This was it. This was all he could bear. And Satan waited – and watched – and hoped that he had taken away the thing Job cherished more than God.*

But that was impossible, because Job loved God above all else. And because of Job’s love for God, the thought that God, Himself, might have forsaken him… well this was Job’s hardest trial.

For Job didn’t suffer because of his sin. And Job didn’t suffer because of someone else’s sin. He suffered to prove his loyalty to God.

How do we reconcile God’s goodness with the heavenly conversations recorded in Job 1 & 2? How does Job wrestle with these same doubts? This is the crux of Job.

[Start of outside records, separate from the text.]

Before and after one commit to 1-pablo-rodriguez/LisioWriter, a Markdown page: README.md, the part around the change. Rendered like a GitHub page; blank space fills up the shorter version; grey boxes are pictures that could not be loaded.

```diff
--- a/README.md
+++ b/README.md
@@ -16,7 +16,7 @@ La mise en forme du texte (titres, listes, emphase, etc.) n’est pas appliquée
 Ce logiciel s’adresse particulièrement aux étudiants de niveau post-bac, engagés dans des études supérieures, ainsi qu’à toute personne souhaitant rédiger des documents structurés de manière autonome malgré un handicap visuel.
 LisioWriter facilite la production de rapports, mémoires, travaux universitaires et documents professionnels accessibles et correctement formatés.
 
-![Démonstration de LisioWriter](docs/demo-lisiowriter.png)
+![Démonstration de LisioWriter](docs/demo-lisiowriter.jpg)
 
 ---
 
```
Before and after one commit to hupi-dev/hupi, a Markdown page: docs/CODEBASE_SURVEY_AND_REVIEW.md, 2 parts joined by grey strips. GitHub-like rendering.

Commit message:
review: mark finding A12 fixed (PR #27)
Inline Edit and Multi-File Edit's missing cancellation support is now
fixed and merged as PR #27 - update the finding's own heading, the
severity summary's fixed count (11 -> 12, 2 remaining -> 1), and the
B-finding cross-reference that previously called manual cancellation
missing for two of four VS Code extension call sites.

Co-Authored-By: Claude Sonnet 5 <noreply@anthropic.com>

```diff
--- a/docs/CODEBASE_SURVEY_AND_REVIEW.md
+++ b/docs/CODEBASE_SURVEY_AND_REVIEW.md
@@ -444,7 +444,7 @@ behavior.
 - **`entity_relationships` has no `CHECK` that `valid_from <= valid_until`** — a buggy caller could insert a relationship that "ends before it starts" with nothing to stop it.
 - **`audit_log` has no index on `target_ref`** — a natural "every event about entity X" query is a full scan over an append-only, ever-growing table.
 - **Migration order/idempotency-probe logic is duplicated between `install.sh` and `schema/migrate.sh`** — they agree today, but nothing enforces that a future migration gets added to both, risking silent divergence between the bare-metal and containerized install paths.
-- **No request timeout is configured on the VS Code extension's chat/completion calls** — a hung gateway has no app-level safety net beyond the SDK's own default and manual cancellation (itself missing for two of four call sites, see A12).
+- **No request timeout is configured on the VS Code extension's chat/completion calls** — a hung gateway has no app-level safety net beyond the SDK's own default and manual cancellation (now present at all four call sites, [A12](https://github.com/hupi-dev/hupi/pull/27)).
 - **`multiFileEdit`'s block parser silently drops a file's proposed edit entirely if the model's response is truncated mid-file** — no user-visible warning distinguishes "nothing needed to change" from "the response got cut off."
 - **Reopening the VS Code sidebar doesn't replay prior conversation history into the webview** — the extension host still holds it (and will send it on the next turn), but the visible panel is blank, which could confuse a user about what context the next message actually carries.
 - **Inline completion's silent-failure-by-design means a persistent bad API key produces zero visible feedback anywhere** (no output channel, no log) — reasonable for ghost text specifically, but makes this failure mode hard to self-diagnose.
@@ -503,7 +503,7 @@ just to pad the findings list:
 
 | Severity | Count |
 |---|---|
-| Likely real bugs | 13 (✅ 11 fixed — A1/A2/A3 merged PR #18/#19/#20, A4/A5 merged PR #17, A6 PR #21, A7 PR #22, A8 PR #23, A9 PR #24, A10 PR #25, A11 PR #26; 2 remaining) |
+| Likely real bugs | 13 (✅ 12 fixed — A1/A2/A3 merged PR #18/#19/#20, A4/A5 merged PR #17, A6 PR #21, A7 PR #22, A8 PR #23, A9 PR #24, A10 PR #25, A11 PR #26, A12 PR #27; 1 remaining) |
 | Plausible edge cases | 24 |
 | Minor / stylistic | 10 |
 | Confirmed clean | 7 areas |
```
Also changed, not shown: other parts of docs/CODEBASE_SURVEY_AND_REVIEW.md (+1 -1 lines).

But sprinkled through Job’s test of faith in God’s goodness are lessons in comfort. The word “comfort” finds its roots in the Latin words meaning “with strength.” So we must not mistake comfort for removing the pain. Sometimes the best comfort comes from finding truth in the midst of the pain. For instance, God knew Job’s limits. And he refused to let Satan overstep those limits. This is a comforting truth. Job’s friends come and sit in comforting silence (Job 2:11-13). Even Job offers comfort to his wife, in the form of a gentle rebuke (Job 2:9-10). But ultimately, it is Job’s hope in God that provides him the most comfort (Job 3:23).

Paul, in his final words to the Galatians, gives specific ways to comfort those around us who are suffering…

restore him in a spirit of gentleness (Galatians 6:1).
Bear one another’s burdens, and so fulfill the law of Christ (Galatians 6:2).
let us do good to everyone, and especially to those who are of the household of faith (Galatians 6:10).

Do you see God’s comfort in the pages of Job? I do. I am comforted that God limited Job’s afflictions. I am comforted that God gave room for Job to grieve. I am comforted that all suffering doesn’t come from sin – but that my response in the midst of it could thwart the plans of Satan and bring glory to God! I’m comforted that God had a purpose for Job’s suffering that transcended Job’s lifetime and ripples into our hearts today. I’m comforted by God’s sovereignty, his authority over evil, and yes, His goodness. For even in the midst of suffering, God is still good.

*Job, Lessons in Comfort, by Frances Poston Bennett, pg 24